May 31 is the World No Tobacco Day. It was created by the World Health Organization (WHO) in 1987 to raise awareness of the health risks associated with tobacco use and advocate policies to reduce its consumption.
Tobacco use is one of the leading causes of preventable deaths worldwide, resulting in a significant health burden. Recognising its grave consequences, the WHO has been at the forefront of promoting a tobacco-free world.
But the powerful tobacco industry enjoys heavy global influence. ‘Big Tobacco’ employs aggressive marketing tactics, lobbying efforts and sponsorship strategies to maintain and expand its customer base.
Reducing this influence for widespread awareness and implementation of tobacco control measures calls for a long-term commitment, collaboration and concerted efforts from governments, civil society, public health bodies and individuals.
Secondly, tobacco consumption is rooted in many cultures and societies. A 2014 Global Adult Tobacco Survey (GATS) report shows 15.1 per cent of Kenyan adults smoke. The prevalence was higher among males (23.4 per cent) than females (7.2 per cent).
Addressing the social acceptance of smoking and changing cultural norms around tobacco use can be a complex and slow process. Overcoming cultural acceptance requires a multi-faceted approach, such as education, awareness campaigns and targeted interventions to shift societal norms and perceptions.
Thirdly, the industry continually evolves, introducing new products and adopting innovative marketing strategies. The emergence of e-cigarettes, heated tobacco products and flavoured tobacco products has created additional challenges.
These products, often marketed as “safer” alternatives, appeal to young people and can re-normalise tobacco use.
Overcoming these challenges demands a comprehensive multifaceted approach.
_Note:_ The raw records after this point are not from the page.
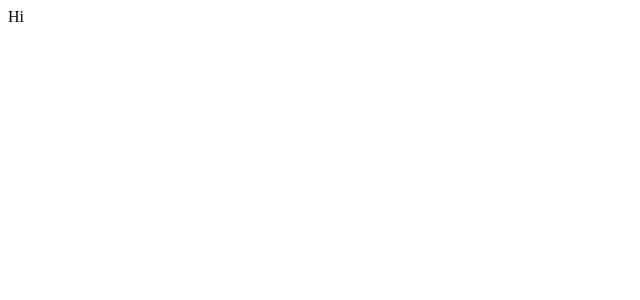
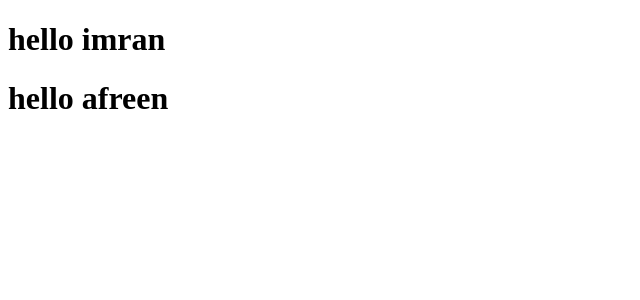
Before and after one commit to imranworkspace/react_app, a React (Create React App) app: page / in a window 1280 px wide. Shown: the top 300 px of the page, without its empty margins (0-640 px from the left). Built offline with nearby package versions, Linux system fonts and the light colour scheme.

Commit message:
class component

```diff
--- a/public/index.html
+++ b/public/index.html
@@ -1,43 +1,11 @@
 <!DOCTYPE html>
 <html lang="en">
-  <head>
-    <meta charset="utf-8" />
-    <link rel="icon" href="%PUBLIC_URL%/favicon.ico" />
-    <meta name="viewport" content="width=device-width, initial-scale=1" />
-    <meta name="theme-color" content="#000000" />
-    <meta
-      name="description"
-      content="Web site created using create-react-app"
-    />
-    <link rel="apple-touch-icon" href="%PUBLIC_URL%/logo192.png" />
-    <!--
-      manifest.json provides metadata used when your web app is installed on a
-      user's mobile device or desktop. See https://developers.google.com/web/fundamentals/web-app-manifest/
-    -->
-    <link rel="manifest" href="%PUBLIC_URL%/manifest.json" />
-    <!--
-      Notice the use of %PUBLIC_URL% in the tags above.
-      It will be replaced with the URL of the `public` folder during the build.
-      Only files inside the `public` folder can be referenced from the HTML.
-
-      Unlike "/favicon.ico" or "favicon.ico", "%PUBLIC_URL%/favicon.ico" will
-      work correctly both with client-side routing and a non-root public URL.
-      Learn how to configure a non-root public URL by running `npm run build`.
-    -->
-    <title>React App</title>
-  </head>
-  <body>
-    <noscript>You need to enable JavaScript to run this app.</noscript>
-    <div id="root"></div>
-    <!--
-      This HTML file is a template.
-      If you open it directly in the browser, you will see an empty page.
-
-      You can add webfonts, meta tags, or analytics to this file.
-      The build step will place the bundled scripts into the <body> tag.
-
-      To begin the development, run `npm start` or `yarn start`.
-      To create a production bundle, use `npm run build` or `yarn build`.
-    -->
-  </body>
+<head>
+  <meta charset="UTF-8">
+  <meta name="viewport" content="width=device-width, initial-scale=1.0">
+  <title>Props Example</title>
+</head>
+<body>
+  <div id="root"></div>
+</body>
 </html>
--- a/src/App.js
+++ b/src/App.js
@@ -1,9 +1,11 @@
-
+import Student from "./Student";
+import Students from "./Students";
 function App() {
   return (
-    <div>
-        Hi
-    </div>
+    <>
+        <Student />
+        <Students name="afreen"/>
+    </>
   );
 }
 
--- /dev/null
+++ b/src/Student.js
@@ -0,0 +1,9 @@
+import { Component } from "react";
+
+class Student extends Component{
+    render(){
+        return <h1>hello imran</h1>
+    }
+}
+
+export default Student
--- /dev/null
+++ b/src/Students.js
@@ -0,0 +1,9 @@
+import { Component } from "react";
+
+class Students extends Component{
+    render(){
+        return <h1>hello {this.props.name}</h1>
+    }
+}
+
+export default Students
```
A tobacco-free world will boost public health by reducing diseases.
Mr Mwangi is a freelance journalist and a communication specialist. [email protected].